• Action item: Going line by line through the entries below, count those that contain "ChangePassword". Give the number by itself.

──────────────────────────────

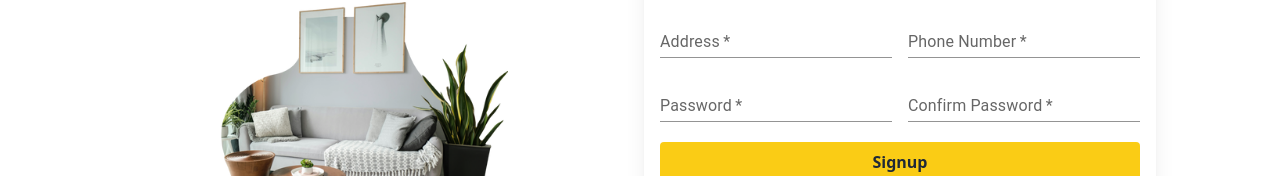
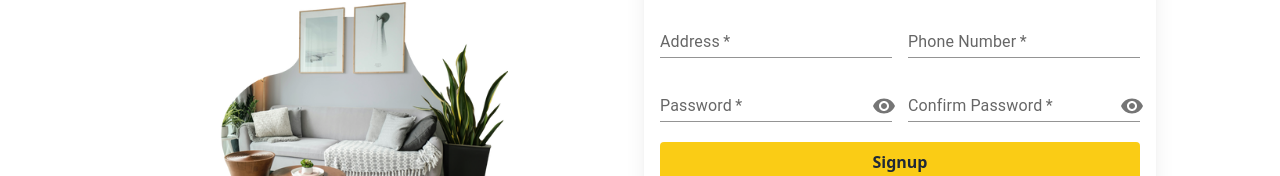
Before and after one commit to bhatta09/Room-Rental-System, a React (Vite) app: page /sign-up in a window 1280 px wide. Shown: the part 294-470 px from the top of the page. Built offline with nearby package versions, Linux system fonts and the light colour scheme.

Commit message:
eye show and hide in password create

```diff
--- a/src/components/Profile/ChangePassword.jsx
+++ b/src/components/Profile/ChangePassword.jsx
@@ -1,17 +1,21 @@
 import axios from "axios";
 import { useState } from "react";
-import { TextField } from "@mui/material"
+import { TextField, IconButton, InputAdornment } from "@mui/material";
+import { Visibility, VisibilityOff } from "@mui/icons-material";
 
 const ChangePassword = () => {
   const [currentPassword, setCurrentPassword] = useState("");
   const [newPassword, setNewPassword] = useState("");
   const [confirmPassword, setConfirmPassword] = useState("");
+  const [showPassword, setShowPassword] = useState(false);
 
   const formData = {
     currentPassword,
     newPassword,
     confirmPassword,
   };
+
+  const handleClickShowPassword = () => setShowPassword(!showPassword);
 
   const handleSubmit = async (e) => {
     e.preventDefault();
@@ -29,6 +33,8 @@ const ChangePassword = () => {
       console.error("Error", error);
     }
   };
+
+
   return (
     <div className="max-w-lg w-full p-8 mt-2 ml-96 bg-white bg-opacity-80 shadow-xl rounded-lg ">
       <form onSubmit={handleSubmit}>
@@ -39,35 +45,71 @@ const ChangePassword = () => {
           <div className="mb-10 font-semibold  flex flex-col gap-2">
             <label className="text-xs font-bold">Old Password</label>
             <TextField
+             type={showPassword ? "text" : "password"}
               value={currentPassword}
               onChange={(e) => setCurrentPassword(e.target.value)}
-              type="name"
               placeholder="Your Old Password"
               className="w-full px-3 py-2 border border-gray-300 rounded-lg focus:outline-none focus:ring focus:ring-blue-200"
+              InputProps={{
+                endAdornment: (
+                  <InputAdornment position="end">
+                    <IconButton
+                      onClick={handleClickShowPassword}
+                      edge="end"
+                    >
+                      {showPassword ? <VisibilityOff /> : <Visibility />}
+                    </IconButton>
+                  </InputAdornment>
+                ),
+              }}
             />
           </div>
           <div className="mb-10 font-semibold flex flex-col gap-2">
             <label className="text-xs font-bold">New Password</label>
             <TextField
+             type={showPassword ? "text" : "password"}
               value={newPassword}
               onChange={(e) => setNewPassword(e.target.value)}
-              type="text"
               name=""
               required
               placeholder=" Your New Password"
               className="w-full px-3 py-2 border border-gray-300 rounded-lg focus:outline-none focus:ring focus:ring-blue-200"
+              InputProps={{
+                endAdornment: (
+                  <InputAdornment position="end">
+                    <IconButton
+                      onClick={handleClickShowPassword}
+                      edge="end"
+                    >
+                      {showPassword ? <VisibilityOff /> : <Visibility />}
+                    </IconButton>
+                  </InputAdornment>
+                ),
+              }}
             />
           </div>
           <div className="mb-10 font-semibold flex flex-col gap-2">
             <label className="text-xs font-bold">Confirm Password</label>
             <TextField
+             type={showPassword ? "text" : "password"}
               value={confirmPassword}
               onChange={(e) => setConfirmPassword(e.target.value)}
-              type="text"
               name=""
               required
               placeholder=" Confirm Password"
               className="w-full px-3 py-2 border border-gray-300 rounded-lg focus:outline-none focus:ring focus:ring-blue-200"
+              InputProps={{
+                endAdornment: (
+                  <InputAdornment position="end">
+                    <IconButton
+                      onClick={handleClickShowPassword}
+                      edge="end"
+                    >
+                      {showPassword ? <VisibilityOff /> : <Visibility />}
+                    </IconButton>
+                  </InputAdornment>
+                ),
+              }}
             />
           </div>
 
--- a/src/pages/Login.jsx
+++ b/src/pages/Login.jsx
@@ -1,8 +1,8 @@
 import React, { useEffect, useState } from "react";
 import AuthBg from "../components/Auth/AuthBg";
 import { Link, useNavigate, useSearchParams } from "react-router-dom";
-
-import { Button, Grid2, TextField } from "@mui/material";
+import { Button, TextField, IconButton, InputAdornment } from "@mui/material";
+import { Visibility, VisibilityOff } from "@mui/icons-material";
 import axios from "axios";
 import { toast } from "react-toastify";
 import { useDispatch } from "react-redux";
@@ -14,10 +14,12 @@ const Login = () => {
 
   const [username, setusername] = useState("");
   const [password, setPassword] = useState("");
-  const [formErrors, setFormErrors] = useState({}); // State for form validation errors
+  const [showPassword, setShowPassword] = useState(false);
+  const [formErrors, setFormErrors] = useState({});
 
   const navigate = useNavigate();
   const dispatch = useDispatch();
+
   const handleSubmit = async (e) => {
     e.preventDefault();
     try {
@@ -44,6 +46,7 @@ const Login = () => {
       }
     }
   };
+
   useEffect(() => {
     const verifyToken = async () => {
       if (token) {
@@ -63,6 +66,9 @@ const Login = () => {
     verifyToken();
   }, [token]);
 
+
+  const handleClickShowPassword = () => setShowPassword(!showPassword);
+
   // Google login handler
   const handleGoogleLogin = () => {
     window.location.href = "http://localhost:9090/oauth2/authorization/google";
@@ -74,7 +80,7 @@ const Login = () => {
   };
 
   return (
-    <div className="flex mx-auto  justify-center flex-wrap mb-24 ">
+    <div className="flex mx-auto justify-center flex-wrap mb-24">
       <div className="mt-5">
         <AuthBg />
       </div>
@@ -83,8 +89,8 @@ const Login = () => {
           Login
         </h2>
         <div>
-          <div className="mb-3 font-semibold  flex flex-col gap-2">
-            <label className="text-xs font-bold"> USERNAME</label>
+          <div className="mb-3 font-semibold flex flex-col gap-2">
+            <label className="text-xs font-bold">USERNAME</label>
             <TextField
               type="name"
               value={username}
@@ -99,23 +105,34 @@ const Login = () => {
             <TextField
               value={password}
               onChange={(e) => setPassword(e.target.value)}
-              type=""
+              type={showPassword ? "text" : "password"}
               placeholder="Password"
               error={!!formErrors.error}
               helperText={formErrors.error}
+              InputProps={{
+                endAdornment: (
+                  <InputAdornment position="end">
+                    <IconButton
+                      onClick={handleClickShowPassword}
+                      edge="end"
+                    >
+                      {showPassword ? <VisibilityOff /> : <Visibility />}
+                    </IconButton>
+                  </InputAdornment>
+                ),
+              }}
             />
           </div>
 
           <button
             onClick={handleSubmit}
-            className="  w-full  font-semibold bg-yellow-400 rounded h-10  text-base font-sm text-gray-800"
+            className="w-full font-semibold bg-yellow-400 rounded h-10 text-base font-sm text-gray-800"
           >
             Login
           </button>
-          <div className="flex gap-2 text-sm mt-5 ">
+          <div className="flex gap-2 text-sm mt-5">
             <span className="text-gray-500 font-semibold">
-              {" "}
-              Dont't Have an account?
+              Don't have an account?
             </span>
             <Link to="/sign-up" className="text-yellow-400 font-semibold">
               Sign up
@@ -123,10 +140,10 @@ const Login = () => {
           </div>
         </div>
         <div>
-          <h1 className="text-lg  font-normal tracking-normal mt-6 text-gray-800 text-center uppercase">
+          <h1 className="text-lg font-normal tracking-normal mt-6 text-gray-800 text-center uppercase">
             or
           </h1>
-          <h1 className="text-lg  font-normal tracking-normal mb-6 text-gray-800 text-center ">
+          <h1 className="text-lg font-normal tracking-normal mb-6 text-gray-800 text-center">
             Continue With
           </h1>
           <div className="flex justify-center gap-2">
--- a/src/pages/SignUp.jsx
+++ b/src/pages/SignUp.jsx
@@ -1,7 +1,7 @@
 import AuthBg from "../components/Auth/AuthBg";
 import { Link, useNavigate } from "react-router-dom";
-
-import { Button, Grid2, TextField } from "@mui/material";
+import { Button, TextField, IconButton, InputAdornment, Grid2 } from "@mui/material";
+import { Visibility, VisibilityOff } from "@mui/icons-material";
 import { useState } from "react";
 import axios from "axios";
 
@@ -17,7 +17,7 @@ const SignUp = () => {
   });
 
   const [formErrors, setFormErrors] = useState({}); // State for form validation errors
-
+  const [showPassword, setShowPassword] = useState(false);
   const navigate = useNavigate();
 
   const handleChange = (e) => {
@@ -27,6 +27,9 @@ const SignUp = () => {
       [id]: value,
     }));
   };
+
+
+  const handleClickShowPassword = () => setShowPassword(!showPassword);
 
   // Google login handler
   const handleGoogleLogin = () => {
@@ -138,6 +141,7 @@ const SignUp = () => {
             </Grid2>
             <Grid2 size={6}>
               <TextField
+               type={showPassword ? "text" : "password"}
                 variant="standard"
                 required
                 fullWidth
@@ -147,10 +151,23 @@ const SignUp = () => {
                 onChange={handleChange}
                 error={!!formErrors.error}
                 helperText={formErrors.error}
+                InputProps={{
+                  endAdornment: (
+                    <InputAdornment position="end">
+                      <IconButton
+                        onClick={handleClickShowPassword}
+                        edge="end"
+                      >
+                        {showPassword ? <VisibilityOff /> : <Visibility />}
+                      </IconButton>
+                    </InputAdornment>
+                  ),
+                }}
               />
             </Grid2>
             <Grid2 size={6}>
               <TextField
+               type={showPassword ? "text" : "password"}
                 variant="standard"
                 required
                 fullWidth
@@ -160,6 +177,18 @@ const SignUp = () => {
                 onChange={handleChange}
                 error={!!formErrors.error}
                 helperText={formErrors.error}
+                InputProps={{
+                  endAdornment: (
+                    <InputAdornment position="end">
+                      <IconButton
+                        onClick={handleClickShowPassword}
+                        edge="end"
+                      >
+                        {showPassword ? <VisibilityOff /> : <Visibility />}
+                      </IconButton>
+                    </InputAdornment>
+                  ),
+                }}
               />
             </Grid2>
           </Grid2>
```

──────────────────────────────

• Solution to the problem: 5